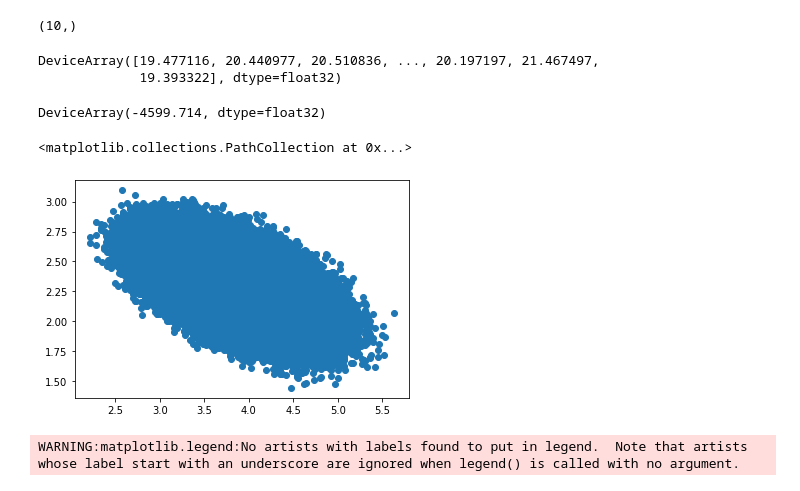
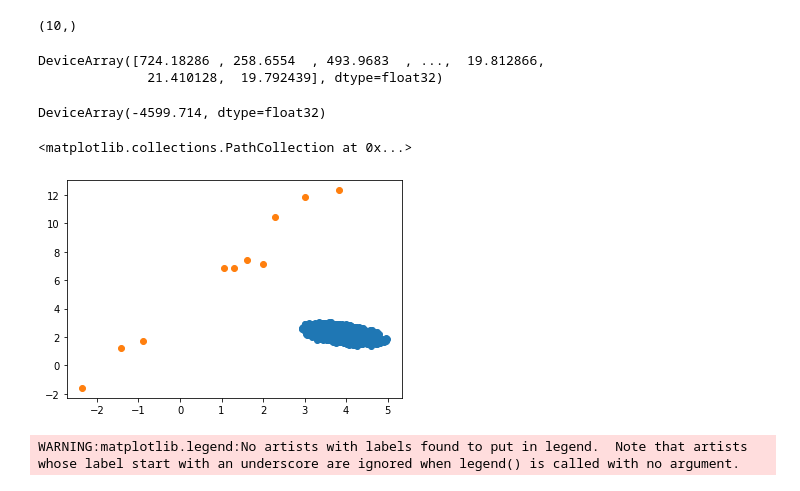
Before and after one commit to AnandShegde/pml_baselines, a Jupyter notebook: ajax/linear_regression_ajax.ipynb, the cells around one changed output. Cells and saved outputs as stored; diff of their text form; code cells hidden in the pictures.

Commit message:
add linear regression, weibull prior

```diff
--- a/ajax/linear_regression_ajax.ipynb
+++ b/ajax/linear_regression_ajax.ipynb
@@ -36,7 +36,7 @@ tfd = tfp.distributions
 tfb = tfp.bijectors
 import seaborn as sns
 # %%
-with open("./data/linear_regression_normal_distribution",'rb') as f:
+with open("../data/linear_regression_normal_distribution",'rb') as f:
     data = pickle.load(f)
 data
 # %% [output]
@@ -113,21 +111,22 @@ carry = {'params':params, 'state': state,'seed':jax.random.PRNGKey(100)}
 carry,loss = jax.lax.scan(update_func, carry,xs = None,length= 5000)
 loss
 # %% [output]
-DeviceArray([19.477116, 20.440977, 20.510836, ..., 20.197197, 21.467497,
-             19.393322], dtype=float32)
+DeviceArray([724.18286 , 258.6554  , 493.9683  , ...,  19.812866,
+              21.410128,  19.792439], dtype=float32)
 # %%
 likelihood.log_prob(data=Y,params =prior.sample(seed = jax.random.PRNGKey(100)))
 # %% [output]
 DeviceArray(-4599.714, dtype=float32)
 # %%
-x = jnp.linspace(0,1,100)
+x = jnp.linspace(1,6,10000)
 variational.set_params(carry['params'])
-samples = variational.sample(seed = jax.random.PRNGKey(10),sample_shape = (10000,))
+di = {"theta":x}
+samples = variational.sample(seed = jax.random.PRNGKey(10),sample_shape = (100000,))
 plt.scatter(samples['theta'][:,0],samples['theta'][:,1])
-# plt.scatter(data['data']['x'],data['data']['y'])
+plt.scatter(data['data']['x'],data['data']['y'])
 # %% [output]
 <matplotlib.collections.PathCollection at 0x...>
-[figure, old version]
+[figure, new version]
 # %%
 plt.xlim(1,6)
 # %% [output]
```
Also changed, not shown: parts of 3 cells of this notebook, 1 other file.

════════════════════

[Task directions]:
Where a line in the records above contains the string "ajax", copy that line.

[Task output]:
Before and after one commit to AnandShegde/pml_baselines, a Jupyter notebook: ajax/linear_regression_ajax.ipynb, the cells around one changed output. Cells and saved outputs as stored; diff of their text form; code cells hidden in the pictures.
--- a/ajax/linear_regression_ajax.ipynb
+++ b/ajax/linear_regression_ajax.ipynb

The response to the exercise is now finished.